The wind carried the odd crunching sound and the laughter of the little girl past my ear once again. And again I turned around, only to find no one standing there but The Wife with an odd look on her face. Had she now heard it too?

It had been over an hour, and our walk through the woods surrounding the lake had been uneventful — except for the crunching and the laughter. Both had started soon after we entered the woods.

The deeper into the forest we traveled, the more the pine tree canopy above thickened, eventually screening the harsh afternoon sunlight and defusing before reaching the moss-covered ground below. The effect cast the forest in a cool constant twilight. Maybe that’s the condition most favorable for ghosts to visit. For visit us one did.

The pathway we followed wove through the woods, eventually leading us to a small open field of grass, flattened by deer from evenings past. It was a perfect place for our picnic and a short respite for our ghost. I wouldn’t have thought that ghosts need rest, but they must.
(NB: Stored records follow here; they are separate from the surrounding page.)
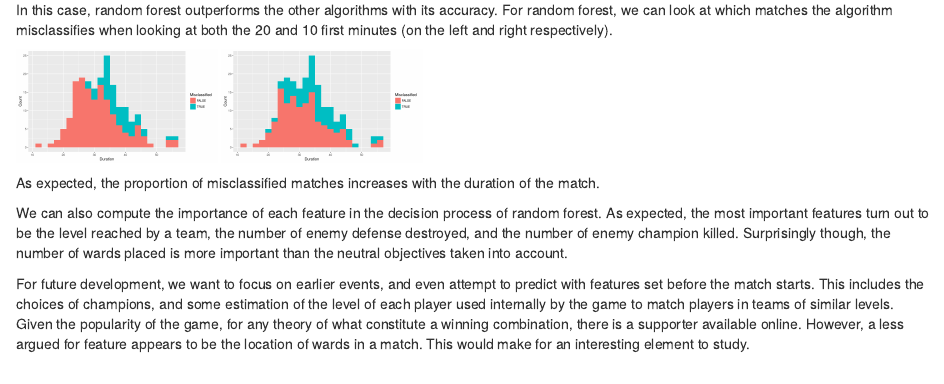
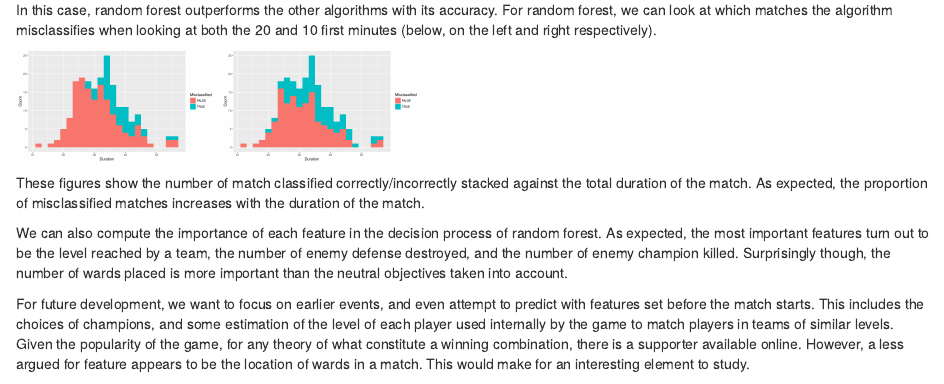
Before and after one commit to Sudhanshu36/league-of-legends, an R Markdown document (README.Rmd): the page in a window 1100 px wide, from 3320 px down. Rendered offline with R 4.5, knitr and Pandoc, with nearby package versions.

Commit message:
Add explanation of figure.

```diff
--- a/README.Rmd
+++ b/README.Rmd
@@ -68,12 +68,12 @@ We can also look at the ROC curves in this case.
 
 <img src="figures/methods_roc_10.png" alt="ROC" style="width: 400px;"/>
 
-In this case, random forest outperforms the other algorithms with its accuracy. For random forest, we can look at which matches the algorithm misclassifies when looking at both the 20 and 10 first minutes (on the left and right respectively).
+In this case, random forest outperforms the other algorithms with its accuracy. For random forest, we can look at which matches the algorithm misclassifies when looking at both the 20 and 10 first minutes (below, on the left and right respectively).
 
 <img src="figures/misclassified_20.png" alt="Misclassified" style="width: 200px;"/>
 <img src="figures/misclassified_10.png" alt="Misclassified" style="width: 200px;"/>
 
-As expected, the proportion of misclassified matches increases with the duration of the match.
+These figures show the number of match classified correctly/incorrectly stacked against the total duration of the match. As expected, the proportion of misclassified matches increases with the duration of the match.
 
 We can also compute the importance of each feature in the decision process of random forest. As expected, the most important features turn out to be the level reached by a team, the number of enemy defense destroyed, and the number of enemy champion killed. Surprisingly though, the number of wards placed is more important than the neutral objectives taken into account.
 
```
What else could explain why the laughter and crunching finally ceased just as we entered the clearing?

Afterwards we continued our walk. Nearing the end of the path, the woods thinned as the lake came back into view. A gentle wind blew, causing diamonds to shimmer and dance on top of the water. We paused to take in the sight. With the pines now behind, the ghost receded back into the woods, waiting for us to revisit her when our busy lives permitted. A hug and a soft kiss on the neck came from behind me. The Wife, she was smiling.

As we drove away, I couldn’t help but wonder. Had anyone else walking through the woods surrounding the 100-acre lake ever been visited by the little girl ghost? Once back home, it was back to the stresses of our lives and time to get ready for the coming day of work. Unbeknownst to me at that moment, my question would be answered later that evening.

I switched off the lights, kissed The Wife goodnight, and settled in for what I thought would be a relaxing night’s sleep. Thinking back on the events at the lake and a perfect afternoon spent with the one I love, sleep slowly started to wash over me. All was again right with the world. The ghost, the crunching, and the laughter were fading.

Then I heard the laughter once again. Only this time it was much closer, much softer, and even a bit sad. I switched on the lights to ask The Wife if she had heard it too, but she was already asleep, a faint smile tugged at the corners of her mouth.

Finally, as sleep reached out and grasped the last conscious thoughts from my mind, I understood. The little ghost from the haunted forest had followed me home, and now lay beside me.

We all have ghosts. They’re our memories from the past, both good and bad, forever part of us. It’s our choice which ones we let visit to enrich our lives, which ones we let pull us down, or which ones we keep hidden away because they’re too painful to be revisited by the living. I think only with age can one truly balance them and discern which are which.

For an hour, The Wife took childhood enjoyment out of crunching pine cones on a walk around the lake. And with each crunch, stress left her body to be replaced by the fond memories of a 6-year-old girl walking in the woods.

We should never forget the joy of being a child. Some ghosts from our past are best kept hidden in plain sight.

Recent Comments